User interface change data:
━━━━━━
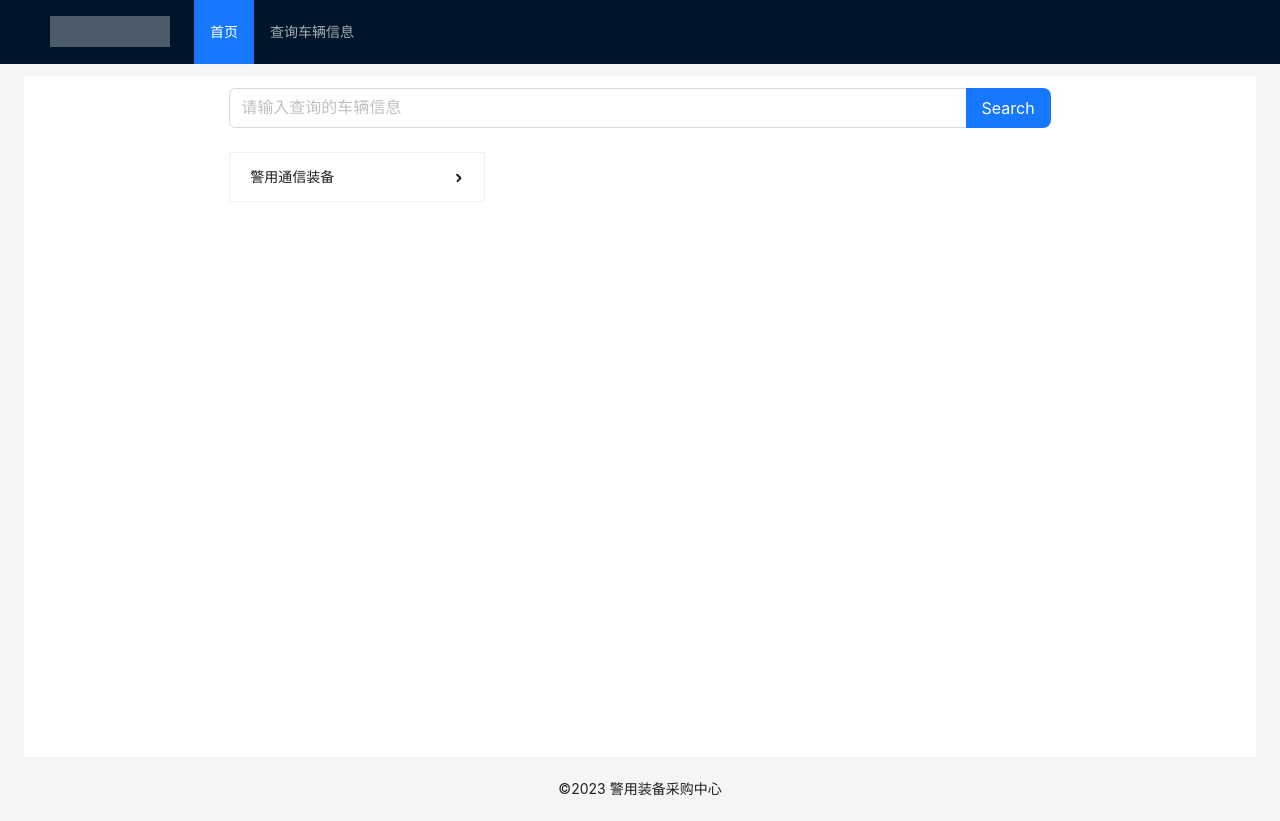
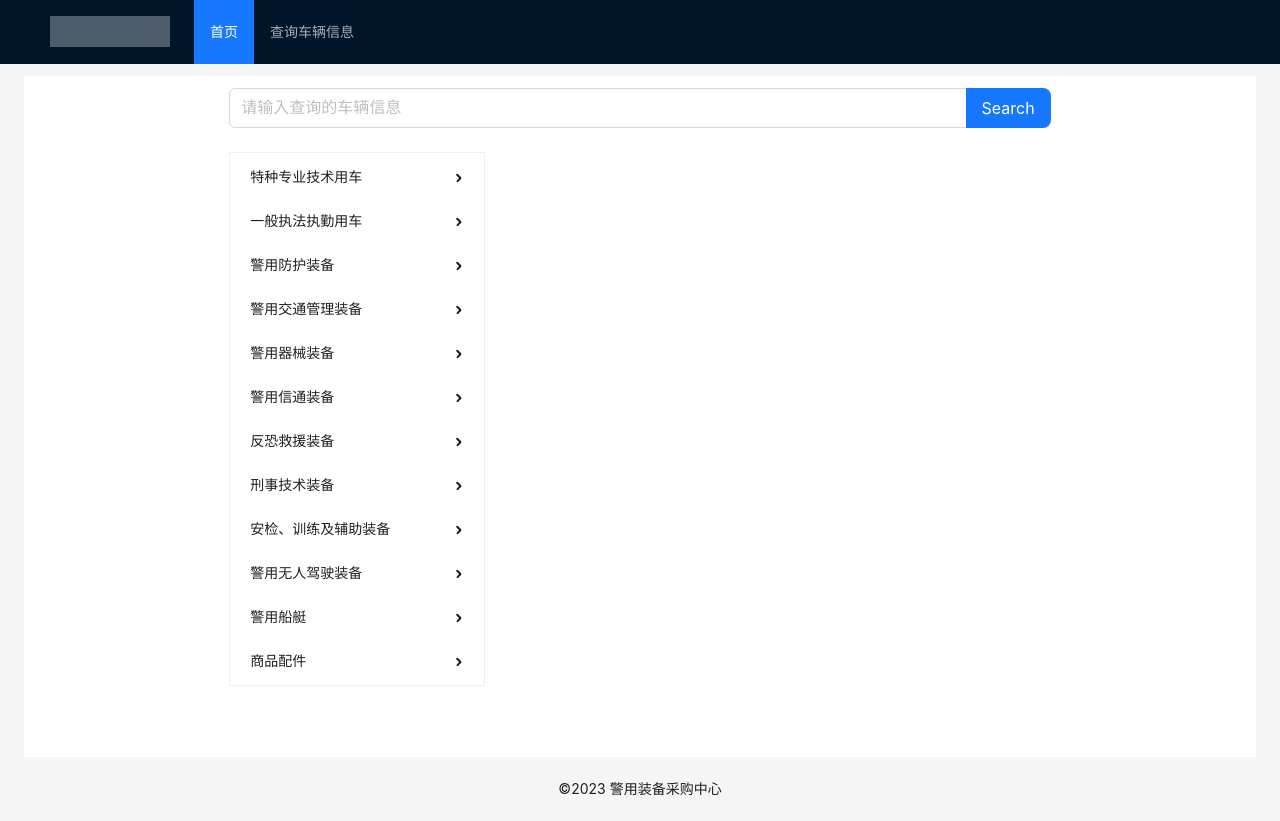
Before and after one commit to herzorf/GANW_web, a React (Vite) app: page /search in a window 1280 px wide. Built offline with nearby package versions, Linux system fonts and the light colour scheme.

Commit message:
添加分类目录

```diff
--- /dev/null
+++ b/src/pages/search/classItem.ts
@@ -0,0 +1,374 @@
+const classItem = [
+    {
+        label: '特种专业技术用车',
+        key: '1',
+        children: [
+            {
+                label: '警用处突类',
+                key: '1-1',
+            },
+            {
+                label: '警用勤务类',
+                key: '1-2',
+            },
+            {
+                label: '警用保障类',
+                key: '1-3',
+            },
+            {
+                label: '警用航空类',
+                key: '1-4',
+            },
+        ],
+    },
+    {
+        label: "一般执法执勤用车",
+        key: "2",
+        children: [
+            {
+                label: "一般执法执勤用车",
+                key: "2-1"
+            }
+        ]
+    },
+    {
+        label: "警用防护装备",
+        key: "3",
+        children: [
+            {
+                label: "防弹/防刺",
+                key: "3-1"
+            },
+            {
+                label: "头盔",
+                key: "3-2"
+            },
+            {
+                label: "搜排爆防护",
+                key: "3-3"
+            },
+            {
+                label: "口罩",
+                key: "3-4"
+            },
+            {
+                label: "防核生化",
+                key: "3-5"
+            },
+            {
+                label: "帐篷",
+                key: "3-6"
+            },
+            {
+                label: "防护装备",
+                key: "3-7"
+            },
+            {
+                label: "防爆",
+                key: "3-8"
+            },
+            {
+                label: "灭火器材",
+                key: "3-9"
+            },
+
+        ]
+    },
+    {
+        label: "警用交通管理装备",
+        key: "4",
+        children: [
+            {
+                label: "警用交通管理装备",
+                key: "4-1"
+            },
+            {
+                label: "酒精检测",
+                key: "4-2"
+            },
+            {
+                label: "交通被装",
+                key: "4-3"
+            },
+            {
+                label: "警戒警示",
+                key: "4-4"
+            },
+            {
+                label: "行驶记录仪",
+                key: "4-5"
+            },
+            {
+                label: "监测记录",
+                key: "4-6"
+            },
+            {
+                label: "交通信号/信息标志",
+                key: "4-7"
+            },
+            {
+                label: "交通救援",
+                key: "4-8"
+            },
+
+            {
+                label: "事故勘察",
+                key: "4-9"
+            },
+            {
+                label: "其他装备",
+                key: "4-10"
+            },
+        ]
+    },
+    {
+        label: "警用器械装备",
+        key: "5",
+        children: [
+            {
+                label: "枪瞄辅具",
+                key: "5-1"
+            },
+            {
+                label: "阻截",
+                key: "5-2"
+            },
+            {
+                label: "警戒警示",
+                key: "5-3"
+            },
+            {
+                label: "警棍",
+                key: "5-4"
+            },
+            {
+                label: "约束制服",
+                key: "5-5"
+            },
+            {
+                label: "驱散装备",
+                key: "5-6"
+            },
+            {
+                label: "器械装备",
+                key: "5-7"
+            },
+            {
+                label: "验抢器材",
+                key: "5-8"
+            },
+            {
+                label: "新型单警装备",
+                key: "5-9"
+            },
+        ]
+    },
+    {
+        label: "警用信通装备",
+        key: "6",
+        children: [
+            {
+                label: "定位仪",
+                key: "6-1"
+            },
+            {
+                label: "警用信通装备",
+                key: "6-2"
+            },
+            {
+                label: "网络监察类",
+                key: "6-3"
+            },
+            {
+                label: "指挥信通",
+                key: "6-4"
+            },
+            {
+                label: "无线通信",
+                key: "6-5"
+            },
+        ]
+    },
+    {
+        label: "反恐救援装备",
+        key: "7",
+        children: [
+            {
+                label: "安全检查",
+                key: "7-1"
+            },
+            {
+                label: "救援保障",
+                key: "7-2"
+            },
+            {
+                label: "常规侦视",
+                key: "7-3"
+            },
+            {
+                label: "电子物证检验",
+                key: "7-4"
+            },
+            {
+                label: "反恐救援装备",
+                key: "7-5"
+            },
+            {
+                label: "警戒警示",
+                key: "7-6"
+            },
+            {
+                label: "实用工具",
+                key: "7-7"
+            },
+            {
+                label: "搜排爆处置",
+                key: "7-8"
+            },
+            {
+                label: "突击攀爬",
+                key: "7-9"
+            },
+            {
+                label: "突击破拆设备",
+                key: "7-10"
+            },
+        ]
+    },
+    {
+        label: "刑事技术装备",
+        key: "8",
+        children: [
+            {
+                label: "常规侦视",
+                key: "8-1"
+            },
+            {
+                label: "痕迹检验装备",
+                key: "8-2"
+            },
+            {
+                label: "理化检验装备",
+                key: "8-3"
+            },
+            {
+                label: "枪弹检验",
+                key: "8-4"
+            },
+            {
+                label: "文件检验",
+                key: "8-5"
+            },
+            {
+                label: "检测设备",
+                key: "8-6"
+            },
+            {
+                label: "理化检验",
+                key: "8-7"
+            },
+            {
+                label: "取证设备",
+                key: "8-8"
+            },
+            {
+                label: "刑事技术装备",
+                key: "8-9"
+            },
+            {
+                label: "其它设备",
+                key: "8-10"
+            },
+        ]
+    },
+    {
+        label: "安检、训练及辅助装备",
+        key: "9",
+        children: [
+            {
+                label: "X射线安全检查设备",
+                key: "9-1"
+            },
+            {
+                label: "安全检查",
+                key: "9-2"
+            },
+            {
+                label: "辅助装备",
+                key: "9-3"
+            },
+            {
+                label: "技能训练",
+                key: "9-4"
+            },
+            {
+                label: "家具类",
+                key: "9-5"
+            },
+            {
+                label: "警戒警示",
+                key: "9-6"
+            },
+            {
+                label: "救援保障",
+                key: "9-7"
+            },
+            {
+                label: "理化检验",
+                key: "9-8"
+            },
+            {
+                label: "执法执勤",
+                key: "9-9"
+            },
+            {
+                label: "奖励类",
+                key: "9-10"
+            },
+        ]
+    },
+    {
+        label: "警用无人驾驶装备",
+        key: "10",
+        children: [
+            {
+                label: "警用无人驾驶航空器",
+                key: "10-1"
+            },
+            {
+                label: "机器人",
+                key: "10-2"
+            },
+            {
+                label: "消防机器人",
+                key: "10-3"
+            },
+        ]
+    },
+    {
+        label: "警用船艇",
+        key: "11",
+        children: [
+            {
+                label: "警用船艇",
+                key: "11-1"
+            },
+        ]
+    },
+    {
+        label: "商品配件",
+        key: "12",
+        children: [
+            {
+                label: "车辆配件",
+                key: "12-1"
+            },
+            {
+                label: "装备配件",
+                key: "12-2"
+            },
+        ]
+    },
+];
+
+export default classItem
--- a/src/pages/search/index.tsx
+++ b/src/pages/search/index.tsx
@@ -1,26 +1,16 @@
 import { Col, Form, Input, Menu, MenuProps, Row, Space } from "antd"
 import styles from "./index.module.scss"
+import classItem from "./classItem";
 const { Search } = Input;
 const SearchPage = () => {
     const [form] = Form.useForm();
+
     const onFinish = () => {
         console.log(form.getFieldsValue());
     };
     const onClick: MenuProps['onClick'] = (e) => {
         console.log('click', e);
     };
-    const classItem = [
-        {
-            label: '警用通信装备',
-            key: '1',
-            children: [
-                {
-                    label: '指挥通信',
-                    key: '1-1',
-                },
-            ],
-        },
-    ];
 
     return (
         <div>
@@ -52,6 +42,11 @@ const SearchPage = () => {
                     <Menu onClick={onClick} className={styles.menu} style={{ width: 256 }} mode="vertical" items={classItem} />
                 </Col>
             </Row>
+            <Row>
+                <Col span={16} offset={4}>
+
+                </Col>
+            </Row>
 
         </div>
     )
```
━━━━━━
*ASSIGNMENT*: Down to the last line, set down the data above exactly, and omit all images.

*EXERCISE RESULT*:
Before and after one commit to herzorf/GANW_web, a React (Vite) app: page /search in a window 1280 px wide. Built offline with nearby package versions, Linux system fonts and the light colour scheme.

Commit message:
添加分类目录

```diff
--- /dev/null
+++ b/src/pages/search/classItem.ts
@@ -0,0 +1,374 @@
+const classItem = [
+    {
+        label: '特种专业技术用车',
+        key: '1',
+        children: [
+            {
+                label: '警用处突类',
+                key: '1-1',
+            },
+            {
+                label: '警用勤务类',
+                key: '1-2',
+            },
+            {
+                label: '警用保障类',
+                key: '1-3',
+            },
+            {
+                label: '警用航空类',
+                key: '1-4',
+            },
+        ],
+    },
+    {
+        label: "一般执法执勤用车",
+        key: "2",
+        children: [
+            {
+                label: "一般执法执勤用车",
+                key: "2-1"
+            }
+        ]
+    },
+    {
+        label: "警用防护装备",
+        key: "3",
+        children: [
+            {
+                label: "防弹/防刺",
+                key: "3-1"
+            },
+            {
+                label: "头盔",
+                key: "3-2"
+            },
+            {
+                label: "搜排爆防护",
+                key: "3-3"
+            },
+            {
+                label: "口罩",
+                key: "3-4"
+            },
+            {
+                label: "防核生化",
+                key: "3-5"
+            },
+            {
+                label: "帐篷",
+                key: "3-6"
+            },
+            {
+                label: "防护装备",
+                key: "3-7"
+            },
+            {
+                label: "防爆",
+                key: "3-8"
+            },
+            {
+                label: "灭火器材",
+                key: "3-9"
+            },
+
+        ]
+    },
+    {
+        label: "警用交通管理装备",
+        key: "4",
+        children: [
+            {
+                label: "警用交通管理装备",
+                key: "4-1"
+            },
+            {
+                label: "酒精检测",
+                key: "4-2"
+            },
+            {
+                label: "交通被装",
+                key: "4-3"
+            },
+            {
+                label: "警戒警示",
+                key: "4-4"
+            },
+            {
+                label: "行驶记录仪",
+                key: "4-5"
+            },
+            {
+                label: "监测记录",
+                key: "4-6"
+            },
+            {
+                label: "交通信号/信息标志",
+                key: "4-7"
+            },
+            {
+                label: "交通救援",
+                key: "4-8"
+            },
+
+            {
+                label: "事故勘察",
+                key: "4-9"
+            },
+            {
+                label: "其他装备",
+                key: "4-10"
+            },
+        ]
+    },
+    {
+        label: "警用器械装备",
+        key: "5",
+        children: [
+            {
+                label: "枪瞄辅具",
+                key: "5-1"
+            },
+            {
+                label: "阻截",
+                key: "5-2"
+            },
+            {
+                label: "警戒警示",
+                key: "5-3"
+            },
+            {
+                label: "警棍",
+                key: "5-4"
+            },
+            {
+                label: "约束制服",
+                key: "5-5"
+            },
+            {
+                label: "驱散装备",
+                key: "5-6"
+            },
+            {
+                label: "器械装备",
+                key: "5-7"
+            },
+            {
+                label: "验抢器材",
+                key: "5-8"
+            },
+            {
+                label: "新型单警装备",
+                key: "5-9"
+            },
+        ]
+    },
+    {
+        label: "警用信通装备",
+        key: "6",
+        children: [
+            {
+                label: "定位仪",
+                key: "6-1"
+            },
+            {
+                label: "警用信通装备",
+                key: "6-2"
+            },
+            {
+                label: "网络监察类",
+                key: "6-3"
+            },
+            {
+                label: "指挥信通",
+                key: "6-4"
+            },
+            {
+                label: "无线通信",
+                key: "6-5"
+            },
+        ]
+    },
+    {
+        label: "反恐救援装备",
+        key: "7",
+        children: [
+            {
+                label: "安全检查",
+                key: "7-1"
+            },
+            {
+                label: "救援保障",
+                key: "7-2"
+            },
+            {
+                label: "常规侦视",
+                key: "7-3"
+            },
+            {
+                label: "电子物证检验",
+                key: "7-4"
+            },
+            {
+                label: "反恐救援装备",
+                key: "7-5"
+            },
+            {
+                label: "警戒警示",
+                key: "7-6"
+            },
+            {
+                label: "实用工具",
+                key: "7-7"
+            },
+            {
+                label: "搜排爆处置",
+                key: "7-8"
+            },
+            {
+                label: "突击攀爬",
+                key: "7-9"
+            },
+            {
+                label: "突击破拆设备",
+                key: "7-10"
+            },
+        ]
+    },
+    {
+        label: "刑事技术装备",
+        key: "8",
+        children: [
+            {
+                label: "常规侦视",
+                key: "8-1"
+            },
+            {
+                label: "痕迹检验装备",
+                key: "8-2"
+            },
+            {
+                label: "理化检验装备",
+                key: "8-3"
+            },
+            {
+                label: "枪弹检验",
+                key: "8-4"
+            },
+            {
+                label: "文件检验",
+                key: "8-5"
+            },
+            {
+                label: "检测设备",
+                key: "8-6"
+            },
+            {
+                label: "理化检验",
+                key: "8-7"
+            },
+            {
+                label: "取证设备",
+                key: "8-8"
+            },
+            {
+                label: "刑事技术装备",
+                key: "8-9"
+            },
+            {
+                label: "其它设备",
+                key: "8-10"
+            },
+        ]
+    },
+    {
+        label: "安检、训练及辅助装备",
+        key: "9",
+        children: [
+            {
+                label: "X射线安全检查设备",
+                key: "9-1"
+            },
+            {
+                label: "安全检查",
+                key: "9-2"
+            },
+            {
+                label: "辅助装备",
+                key: "9-3"
+            },
+            {
+                label: "技能训练",
+                key: "9-4"
+            },
+            {
+                label: "家具类",
+                key: "9-5"
+            },
+            {
+                label: "警戒警示",
+                key: "9-6"
+            },
+            {
+                label: "救援保障",
+                key: "9-7"
+            },
+            {
+                label: "理化检验",
+                key: "9-8"
+            },
+            {
+                label: "执法执勤",
+                key: "9-9"
+            },
+            {
+                label: "奖励类",
+                key: "9-10"
+            },
+        ]
+    },
+    {
+        label: "警用无人驾驶装备",
+        key: "10",
+        children: [
+            {
+                label: "警用无人驾驶航空器",
+                key: "10-1"
+            },
+            {
+                label: "机器人",
+                key: "10-2"
+            },
+            {
+                label: "消防机器人",
+                key: "10-3"
+            },
+        ]
+    },
+    {
+        label: "警用船艇",
+        key: "11",
+        children: [
+            {
+                label: "警用船艇",
+                key: "11-1"
+            },
+        ]
+    },
+    {
+        label: "商品配件",
+        key: "12",
+        children: [
+            {
+                label: "车辆配件",
+                key: "12-1"
+            },
+            {
+                label: "装备配件",
+                key: "12-2"
+            },
+        ]
+    },
+];
+
+export default classItem
--- a/src/pages/search/index.tsx
+++ b/src/pages/search/index.tsx
@@ -1,26 +1,16 @@
 import { Col, Form, Input, Menu, MenuProps, Row, Space } from "antd"
 import styles from "./index.module.scss"
+import classItem from "./classItem";
 const { Search } = Input;
 const SearchPage = () => {
     const [form] = Form.useForm();
+
     const onFinish = () => {
         console.log(form.getFieldsValue());
     };
     const onClick: MenuProps['onClick'] = (e) => {
         console.log('click', e);
     };
-    const classItem = [
-        {
-            label: '警用通信装备',
-            key: '1',
-            children: [
-                {
-                    label: '指挥通信',
-                    key: '1-1',
-                },
-            ],
-        },
-    ];
 
     return (
         <div>
@@ -52,6 +42,11 @@ const SearchPage = () => {
                     <Menu onClick={onClick} className={styles.menu} style={{ width: 256 }} mode="vertical" items={classItem} />
                 </Col>
             </Row>
+            <Row>
+                <Col span={16} offset={4}>
+
+                </Col>
+            </Row>
 
         </div>
     )
```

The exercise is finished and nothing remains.